    Try to weigh yourself in the morning, before eating and after going to the bathroom for the most accurate reading.
  • Maintain your normal eating habits. Sertraline might affect your appetite, causing you to feel less satisfied by food than normal. To avoid any weight gain, try to maintain your previous eating habits, such as food choices, portion sizes and meal timing.
  • Stay active. If you currently exercise, it’s best to continue exercising as you normally would after starting sertraline (unless your doctor advises you not to). Exercise is also closely linked to improvements in many depression and anxiety symptoms.
  • Weigh yourself every week or month. While it’s not good to obsess over your weight, weighing yourself every week or month lets you track any changes over the long term and make adjustments to your diet or activity level.
  • If you gain weight, tell your doctor. If you notice a significant amount of weight gain after starting sertraline, it’s best to talk to your doctor. They might recommend making changes to your diet or activity level, or adjusting your sertraline dosage.
  • If you lose weight, tell your doctor. Although sertraline is generally associated with weight gain, it can also cause short-term weight loss by affecting your appetite. This is most common during the first weeks of treatment.

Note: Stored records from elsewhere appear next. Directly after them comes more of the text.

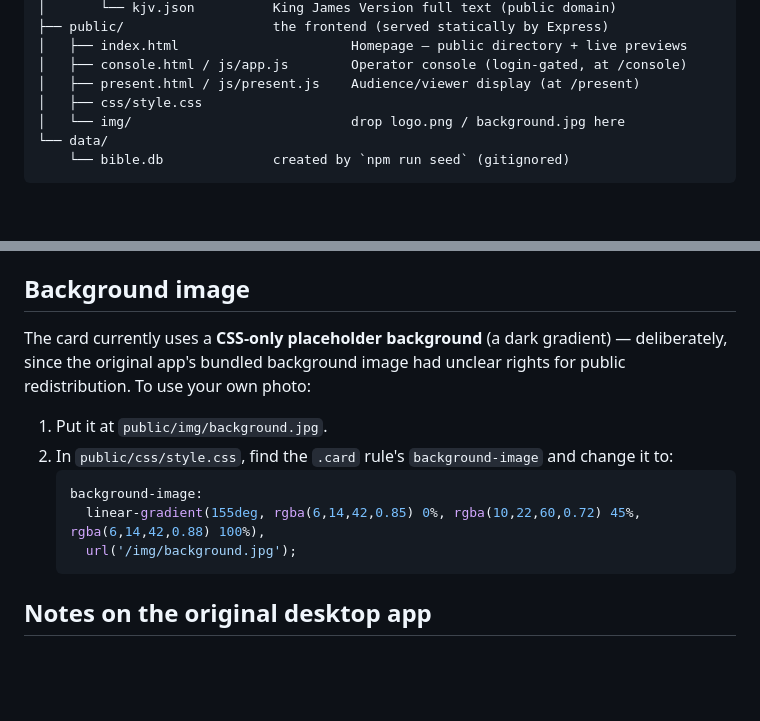
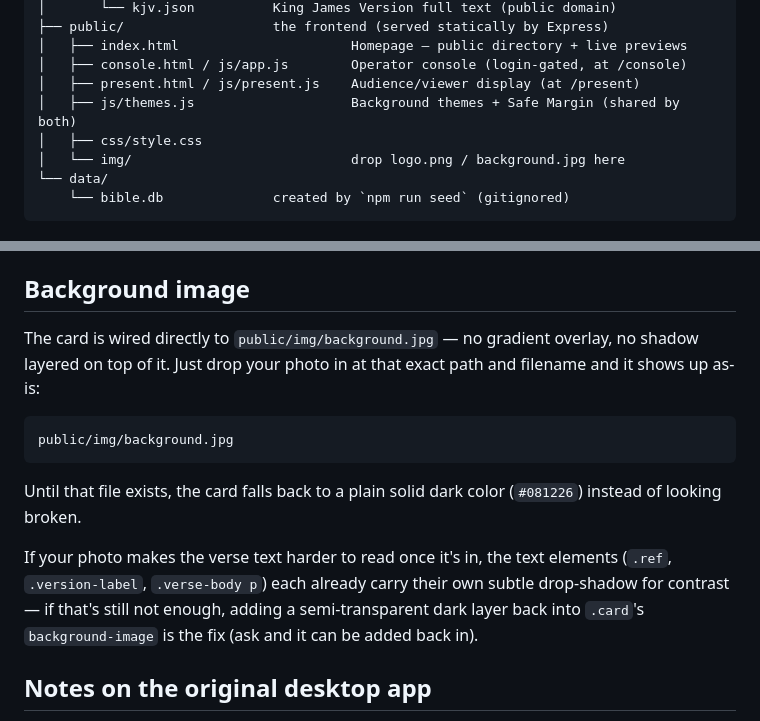
Before and after one commit to jockextreme/MCGI-Digital-Bible, a Markdown page: README.md, 2 parts joined by grey strips. Rendered like a GitHub page; blank space fills up the shorter version.

````diff
--- a/README.md
+++ b/README.md
@@ -76,6 +76,7 @@ mcgi-digital-bible/
 │   ├── index.html                      Homepage — public directory + live previews
 │   ├── console.html / js/app.js        Operator console (login-gated, at /console)
 │   ├── present.html / js/present.js    Audience/viewer display (at /present)
+│   ├── js/themes.js                    Background themes + Safe Margin (shared by both)
 │   ├── css/style.css
 │   └── img/                            drop logo.png / background.jpg here
 └── data/
@@ -229,18 +274,22 @@ to the `VERSIONS` array in `server/seed/seed.js`, and re-run `npm run seed`.
 
 ## Background image
 
-The card currently uses a **CSS-only placeholder background** (a dark
-gradient) — deliberately, since the original app's bundled background image
-had unclear rights for public redistribution. To use your own photo:
+The card is wired directly to `public/img/background.jpg` — no gradient
+overlay, no shadow layered on top of it. Just drop your photo in at that
+exact path and filename and it shows up as-is:
 
-1. Put it at `public/img/background.jpg`.
-2. In `public/css/style.css`, find the `.card` rule's `background-image`
-   and change it to:
-   ```css
-   background-image:
-     linear-gradient(155deg, rgba(6,14,42,0.85) 0%, rgba(10,22,60,0.72) 45%, rgba(6,14,42,0.88) 100%),
-     url('/img/background.jpg');
-   ```
+```
+public/img/background.jpg
+```
+
+Until that file exists, the card falls back to a plain solid dark color
+(`#081226`) instead of looking broken.
+
+If your photo makes the verse text harder to read once it's in, the text
+elements (`.ref`, `.version-label`, `.verse-body p`) each already carry
+their own subtle drop-shadow for contrast — if that's still not enough,
+adding a semi-transparent dark layer back into `.card`'s `background-image`
+is the fix (ask and it can be added back in).
 
 ## Notes on the original desktop app
 
````
Also changed, not shown: other parts of README.md (+45 -1 lines).
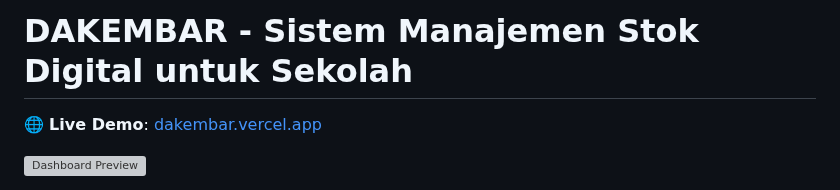
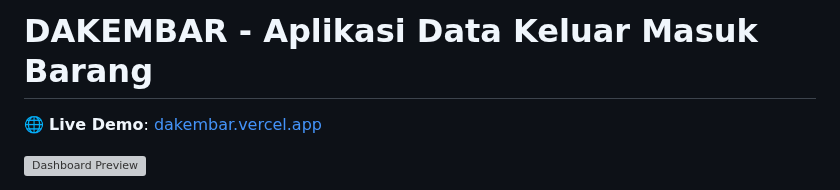
Before and after one commit to xDzaky/DAKEMBAR, a Markdown page: README.md, the part around the change. GitHub-like rendering; grey boxes are pictures that could not be loaded.

```diff
--- a/README.md
+++ b/README.md
@@ -1,4 +1,4 @@
-# DAKEMBAR - Sistem Manajemen Stok Digital untuk Sekolah
+# DAKEMBAR - Aplikasi Data Keluar Masuk Barang
 
 🌐 **Live Demo**: [dakembar.vercel.app](https://dakembar.vercel.app)
 
```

Despite their reputation for weight gain, SSRIs such as sertraline don’t have to have any effect on your body composition. By using the tactics above, you should be able to avoid or minimize any changes in your weight after you start taking sertraline.

Learn More About Sertraline

Are you considering using sertraline? With more than 37 million prescriptions in the US alone, sertraline is a versatile, popular SSRI that’s used to treat everything from depression to sexual issues such as premature ejaculation.

Our 101 guide to sertraline goes into more detail on everything you need to know before using sertraline, from the medication’s main uses to sertraline dosage, potential sertraline side effects, interactions and more.



This article is for informational purposes only and does not constitute medical advice. The information contained herein is not a substitute for and should never be relied upon for professional medical advice. Always talk to your doctor about the risks and benefits of any treatment.